Varied carpet beetle
The varied carpet beetle (Anthrenus verbasci) is a 3 mm–long beetle that can be a serious household pest. It feeds on natural fibers and can damage carpets, furniture and clothing.
Anthrenus verbasci has an unusual life cycle for an insect, developing from larvae to adult in 1-3 years, depending on the environmental conditions. Larvae hatch from eggs in the spring and early summer, often in the nests of birds (including those of the House Sparrow and House Swift) or around stored fabrics.
Larvae feed on natural fibers throughout their development, eventually experiencing a dormancy period (also known as diapause) prior to pupation into the adult stage. The length of the dormancy appears to depend on environmental factors.
Adults emerge between late May and early August, flying to and feeding on the pollen of flowering plants. During this period, mating occurs, eggs are laid, and the cycle begins anew. Adult beetles usually lay their eggs in air ducts, in closets, under furniture, or under baseboards. Once hatched and until they pupate into adults, the larvae hide in dark, undisturbed areas and feed on organic material. The larvae are thus responsible for the damage of various items, such as furniture, clothing, blankets, furs, and carpets.
Collections of specimens, especially of insects, are also vulnerable to attack, making A. verbasci a common pest in museums. Infestations can be prevented by regular vacuum cleaning, dry cleaning or airing clothing outside, placing naphthalene balls in closets, and removing abandoned bird and insect nests attached to the building.
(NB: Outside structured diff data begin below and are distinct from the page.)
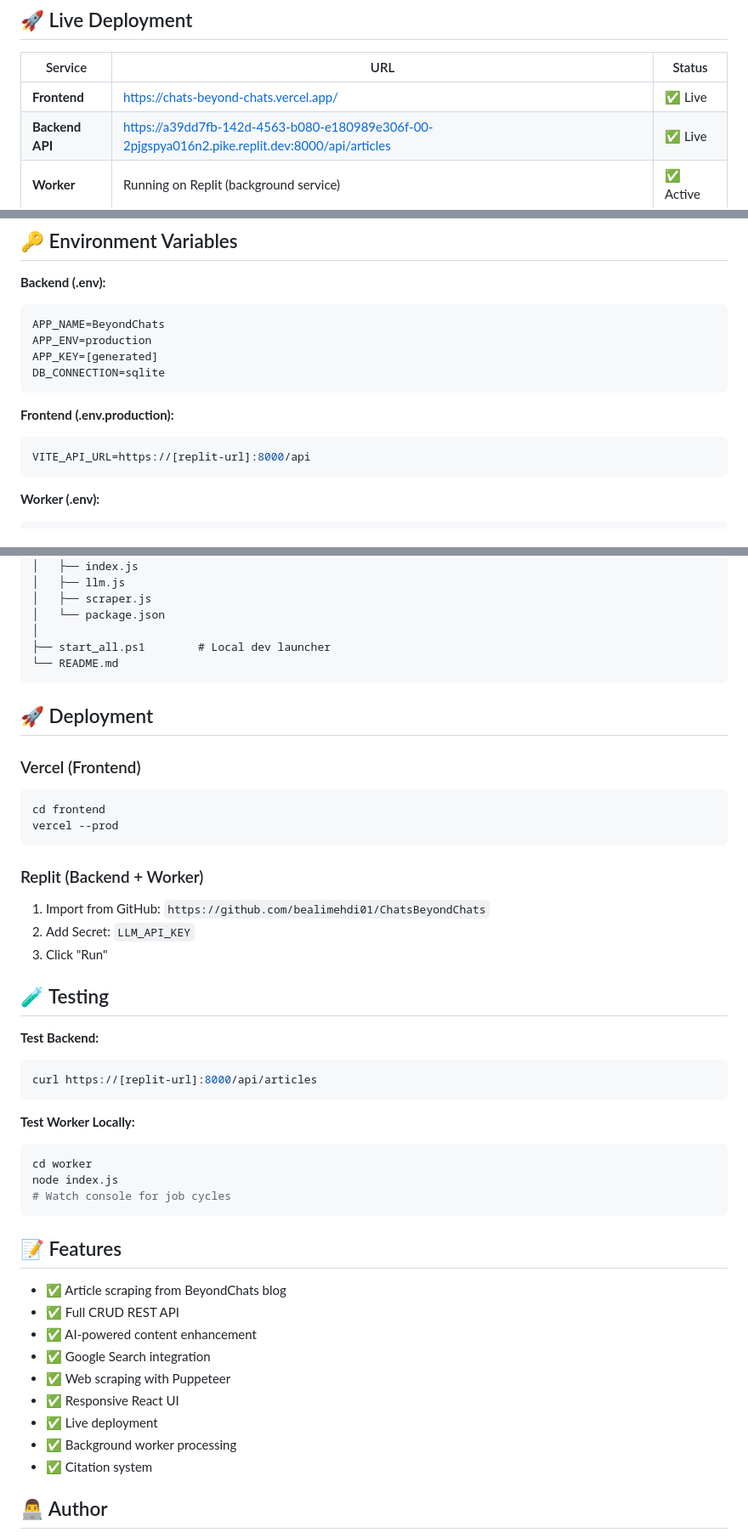
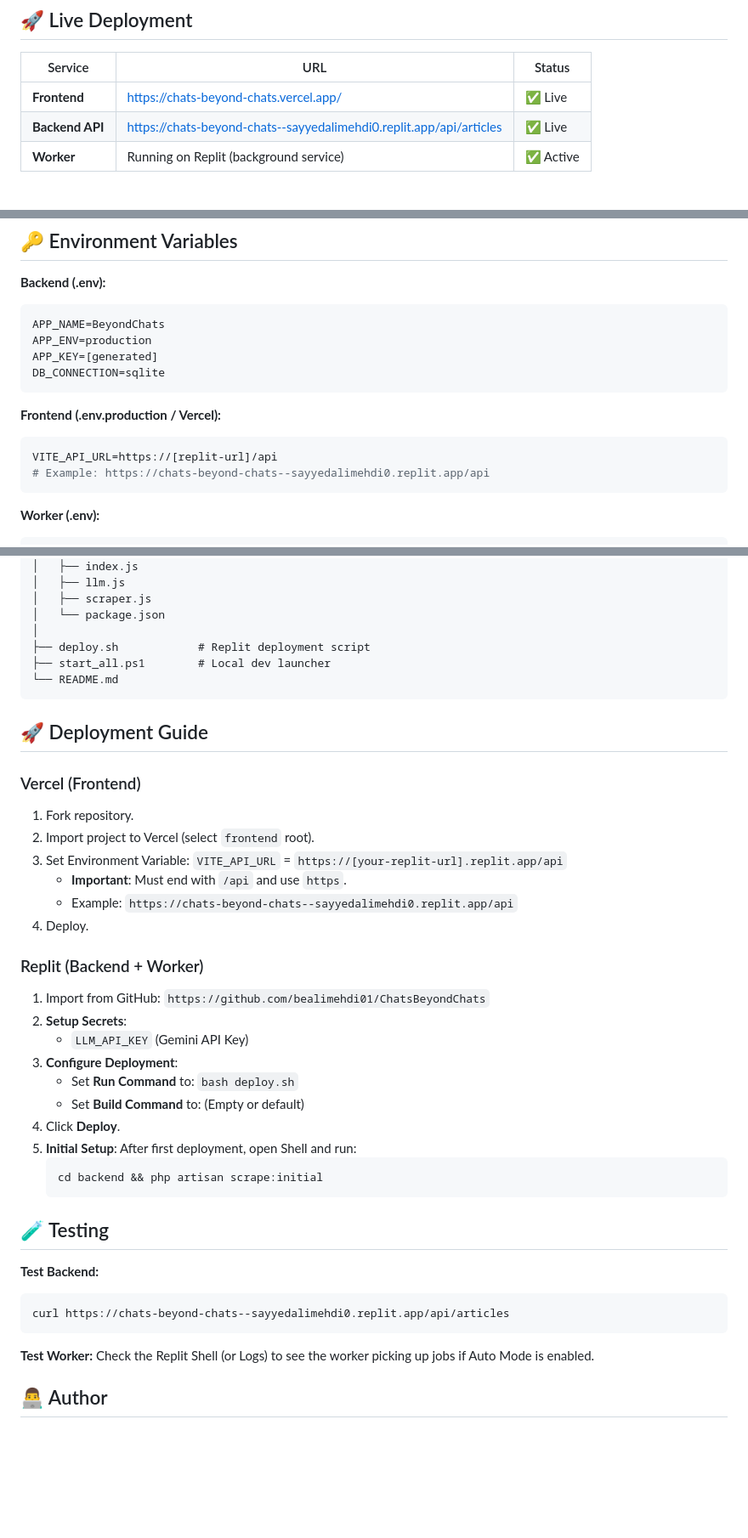
Before and after one commit to bealimehdi01/ChatsBeyondChats, a Markdown page: README.md, 3 parts joined by grey strips. Shown at 85% size. Rendered like a GitHub page; blank space fills up the shorter version.

Commit message:
Update README docs

````diff
--- a/README.md
+++ b/README.md
@@ -13,7 +13,7 @@ A full-stack AI content platform that scrapes, enhances, and displays articles u
 | Service | URL | Status |
 |---------|-----|--------|
 | **Frontend** | [https://chats-beyond-chats.vercel.app/](https://chats-beyond-chats.vercel.app/) | ✅ Live |
-| **Backend API** | [https://a39dd7fb-142d-4563-b080-e180989e306f-00-2pjgspya016n2.pike.replit.dev:8000/api/articles](https://a39dd7fb-142d-4563-b080-e180989e306f-00-2pjgspya016n2.pike.replit.dev:8000/api/articles) | ✅ Live |
+| **Backend API** | [https://chats-beyond-chats--sayyedalimehdi0.replit.app/api/articles](https://chats-beyond-chats--sayyedalimehdi0.replit.app/api/articles) | ✅ Live |
 | **Worker** | Running on Replit (background service) | ✅ Active |
 
 ## 💡 What Does This App Do?
@@ -194,9 +195,10 @@ APP_KEY=[generated]
 DB_CONNECTION=sqlite
 ```
 
-**Frontend (.env.production):**
+**Frontend (.env.production / Vercel):**
 ```env
-VITE_API_URL=https://[replit-url]:8000/api
+VITE_API_URL=https://[replit-url]/api
+# Example: https://chats-beyond-chats--sayyedalimehdi0.replit.app/api
 ```
 
 **Worker (.env):**
@@ -244,48 +246,43 @@ ChatsBeyondChats/
 │   ├── scraper.js
 │   └── package.json
 │
+├── deploy.sh            # Replit deployment script
 ├── start_all.ps1        # Local dev launcher
 └── README.md
 ```
 
-## 🚀 Deployment
+## 🚀 Deployment Guide
 
 ### Vercel (Frontend)
-```bash
-cd frontend
-vercel --prod
-```
+1. Fork repository.
+2. Import project to Vercel (select `frontend` root).
+3. Set Environment Variable: `VITE_API_URL` = `https://[your-replit-url].replit.app/api`
+   *   **Important**: Must end with `/api` and use `https`.
+   *   Example: `https://chats-beyond-chats--sayyedalimehdi0.replit.app/api`
+4. Deploy.
 
 ### Replit (Backend + Worker)
 1. Import from GitHub: `https://github.com/bealimehdi01/ChatsBeyondChats`
-2. Add Secret: `LLM_API_KEY`
-3. Click "Run"
+2. **Setup Secrets**:
+   - `LLM_API_KEY` (Gemini API Key)
+3. **Configure Deployment**:
+   - Set **Run Command** to: `bash deploy.sh`
+   - Set **Build Command** to: (Empty or default)
+4. Click **Deploy**.
+5. **Initial Setup**: After first deployment, open Shell and run:
+   ```bash
+   cd backend && php artisan scrape:initial
+   ```
 
 ## 🧪 Testing
 
 **Test Backend:**
 ```bash
-curl https://[replit-url]:8000/api/articles
+curl https://chats-beyond-chats--sayyedalimehdi0.replit.app/api/articles
 ```
 
-**Test Worker Locally:**
-```bash
-cd worker
-node index.js
-# Watch console for job cycles
-```
-
-## 📝 Features
-
-- ✅ Article scraping from BeyondChats blog
-- ✅ Full CRUD REST API
-- ✅ AI-powered content enhancement
-- ✅ Google Search integration
-- ✅ Web scraping with Puppeteer
-- ✅ Responsive React UI
-- ✅ Live deployment
-- ✅ Background worker processing
-- ✅ Citation system
+**Test Worker:**
+Check the Replit Shell (or Logs) to see the worker picking up jobs if Auto Mode is enabled.
 
 ## 👨‍💻 Author
 
````
Also changed, not shown: other parts of README.md (+8 -7 lines).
Signs of an infestation include the presence of damaged articles, molted larval skins in dark areas, and an abundance of adult beetles near windows.